Another Kind of Temptation for Jesus?
Jesus waits two days before He goes to his friend Lazarus who is dying. Jesus knows the situation is dire. He knows that through Him, God can save Lazarus. Yet, Jesus still waits two days. Then when He gets there and learns that Lazarus has died, “Jesus wept” (v.35).
Why does Jesus get upset? It’s not exactly a surprise. Lazarus’s dying is the natural consequence of Jesus’s delay. It’s like missing a deadline despite being reminded of it and then crying when you can’t participate in the event. It’s not exactly a surprise. It’s a natural consequence.
Jesus’s humanity and His divinity are wrapped up tight in this event. They are inseparable; here He is both human and divine and experiences all the messiness that duality entails.
Jesus waits to go to His friend because by waiting for the time to be right, God’s power and authority will shine in “glory” (v.4) in ways it wouldn’t if Lazarus were healed before death. In raising Lazarus from the dead, Jesus establishes Himself as divine. If anyone has become inured to Jesus’s healing miracles and doesn’t find them as amazing now, Lazarus’s raising would turn that notion on its head. Jesus’s hand in Lazarus’s emergence from the tomb demonstrates His divinity. But Lazarus has to be good and dead for that shake-up to happen.
Yet, still Jesus waited to go. He could have gone immediately and still waited to perform the miracle. Surely that would have accomplished the same thing. Then he could have been with Lazarus and his sisters while Lazarus died. He could have held their hands. After all, the gospels demonstrate again and again that presence and touch, the simple act of being there is often all that’s required. After Lazarus’s death, then Jesus could have waited two days to perform the miracle. Surely that would have gotten God the same amount of bang for His buck.

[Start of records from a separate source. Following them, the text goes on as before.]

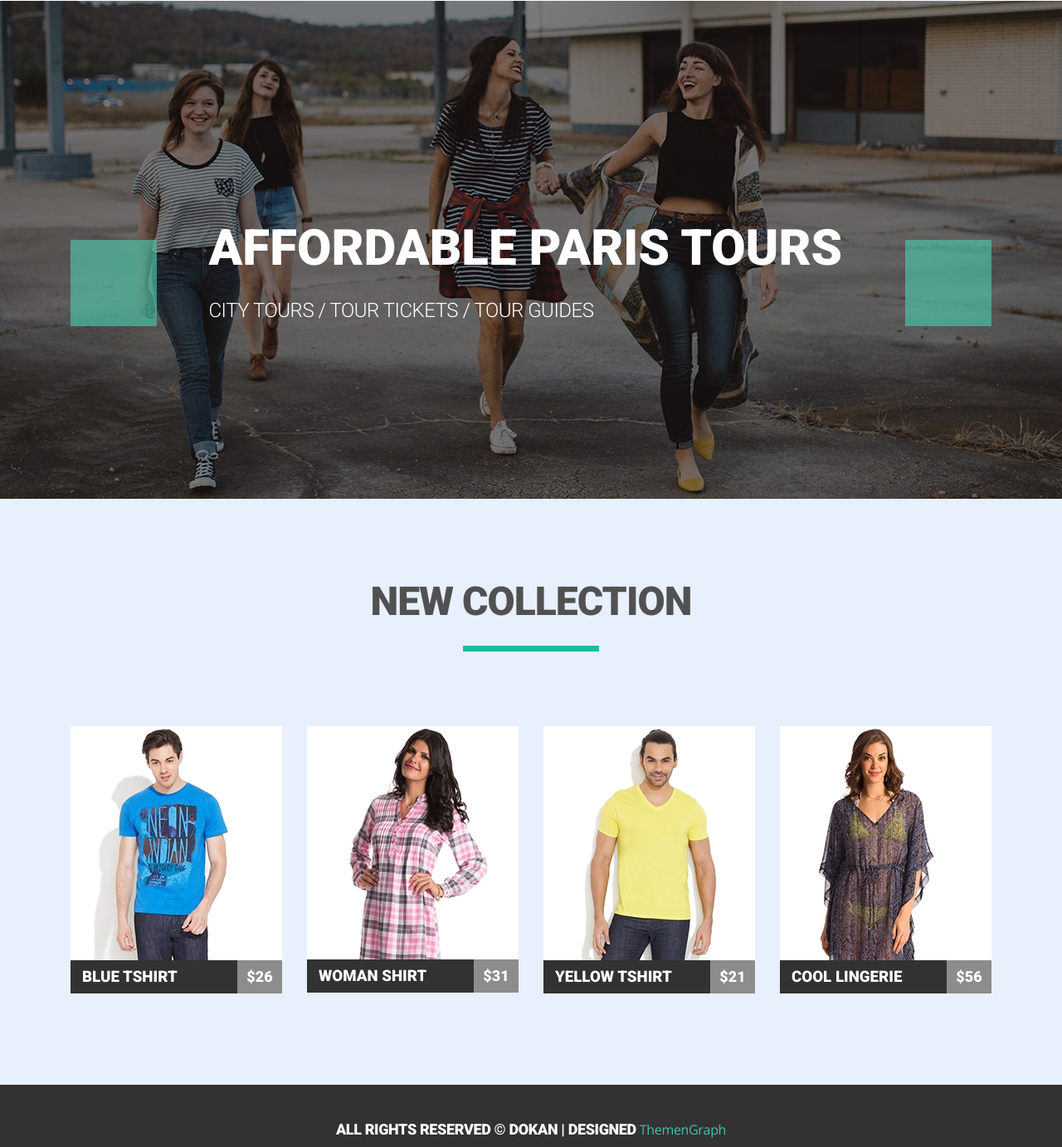
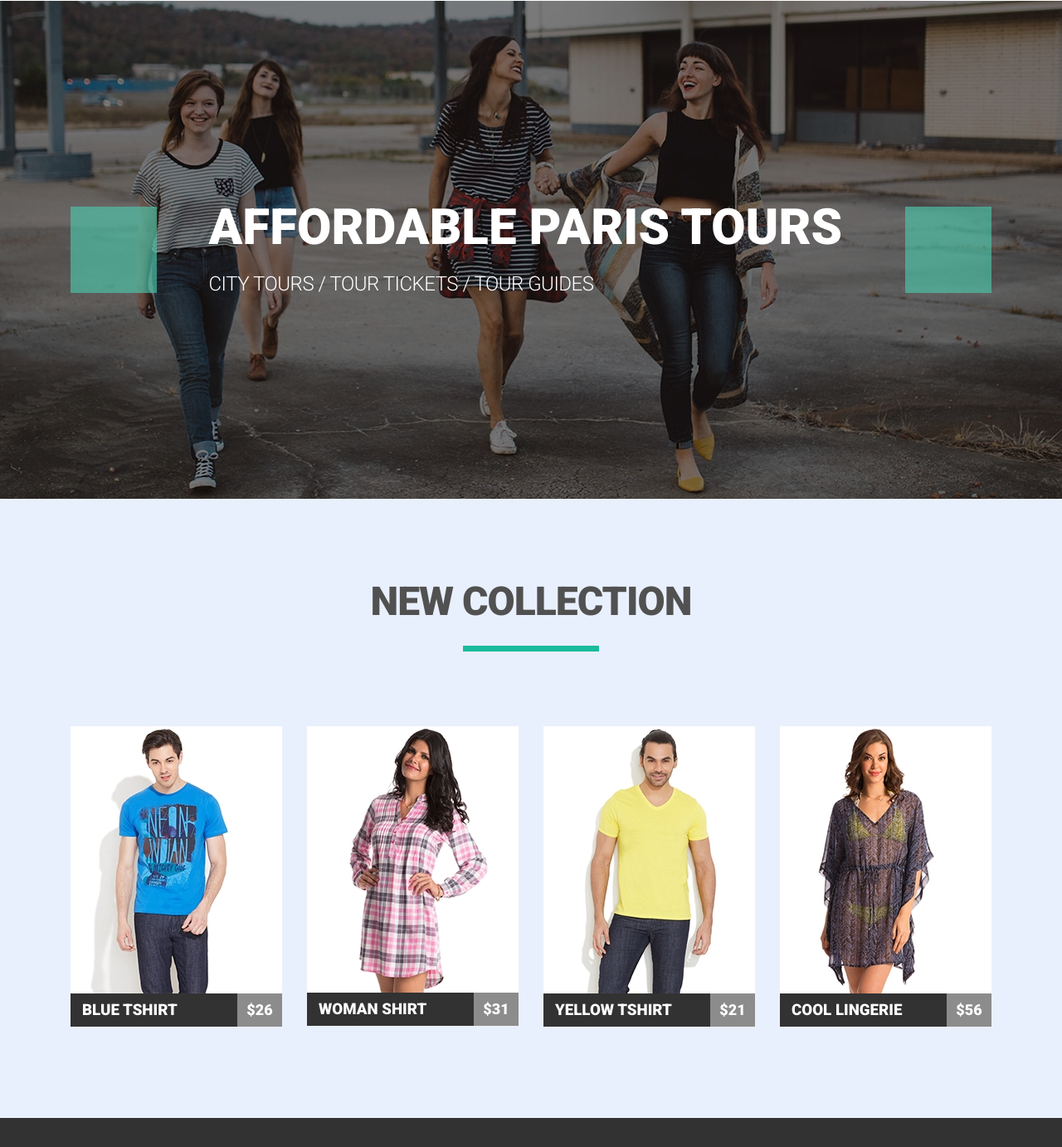
Before and after one commit to merlkory85/goit-fe-course, a plain HTML site: page module05/index.html in a window 1280 px wide. Shown: the part 141-1523 px from the top of the page at 83% size. Drawn offline with nearby package versions, Linux system fonts and the light colour scheme; some icons are missing.

Commit message:
Add files via upload

```diff
--- a/module05/css/style.css
+++ b/module05/css/style.css
@@ -43,16 +43,6 @@ h3 {
 }
 
 h4 {
-    color: rgb(255, 255, 255);
-    font-family: 'Roboto',  sans-serif;
-    font-size: 18px;
-    font-weight: 900;
-    line-height: 32px;
-    text-transform: uppercase;
-    letter-spacing: -0.36px;
-}
-
-h5 {
     color: rgb(254, 254, 254);
     font-family: 'Open Sans', sans-serif;
     font-size: 16px;
@@ -124,35 +114,29 @@ h5 {
 
 /* SECTION SLIDER */
 .slider-wrapper {
-    display: block;
+    position: relative;
     height: 600px;
 }
 
-.img-wrapper {
-    position: relative;
-}
-
 .slider-img {
-    display: block;
-    position: relative;
-    height: 600px;
     width: 100vw;
+    height: 100%;
     filter: brightness(52%);
     object-fit: cover;
 }
 
 .content-wrap {
     position: absolute;
-    bottom: 0;
+    top: 0;
     left: 50%;
     transform: translateX(-50%);
-    height: 600px;
+    height: 100%;
     width: 1110px;
 }
 
 .slider-btn {
     position: inherit;
-    top: 47%;
+    top: 50%;
     transform: translateY(-50%);
     border: none;
     display: inline-block;
@@ -177,19 +161,20 @@ h5 {
 }
 
 .slider-title {
+    font-size: 60px;
+    line-height: 82px;
+}
+
+.box-slider-text {
     display: block;
     width: 100%;
     position: absolute;
-    top: 40%;
+    top: 50%;
     left: 65%;
-    transform: translate(-50%, -50%);
-
+    transform: translate(-50%, -50%)
 }
 
 .slider-subtitle {
-    position: absolute;
-    top: 48%;
-    left: 15%;
     color: rgb(255, 255, 255);
     font-family: 'Roboto', sans-serif;
     font-size: 24px;
@@ -246,8 +231,6 @@ h5 {
 }
 
 .list-item__info {
-    display: block;
-    position: absolute;
     bottom: 0;
     width: 100%;
     background-color: rgb(50, 50, 50);
@@ -283,10 +266,10 @@ h5 {
 .overlay {
     display: none;
     position: absolute;
-    top: 2%;
-    right: 3%;
-    width: 94%;
-    height: 83%;
+    top: 10px;
+    left: 10px;
+    width: 92%;
+    height: 84%;
     z-index: 10;
     background-color: rgba(0, 0, 0, 0.55);
 }
```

But He didn’t. Jesus waited two days to go to Bethany, to go to His friends. I wonder if He waited in part because He knew if He went, He would be consumed by grief? He might not be able to keep from begging God to save His friend. Maybe He knew He couldn’t stand to watch them suffer. Even though Jesus surely knows that He’s about to bring Lazarus back, He weeps upon learning of his friend’s death. He loves Lazarus. He loves Lazarus’s sisters, Mary and Martha. He loves us all, but these people in particular were His special friends. Because Jesus had special friends while He lived here on earth. After all, Jesus was human. And humans want to do all they can for their friends.
Jesus was tempted by the devil in the desert and seemingly easily brushed those temptations away. But maybe it’s possible that Lazarus presented a different kind of temptation—the temptation to protect those He loves. Maybe Jesus knew distance was needed to do the work God had sent Him to do. Being both human and divine, Jesus had the wisdom to combat both lures that would point Him away from God. How lucky we are to have His example to try to emulate!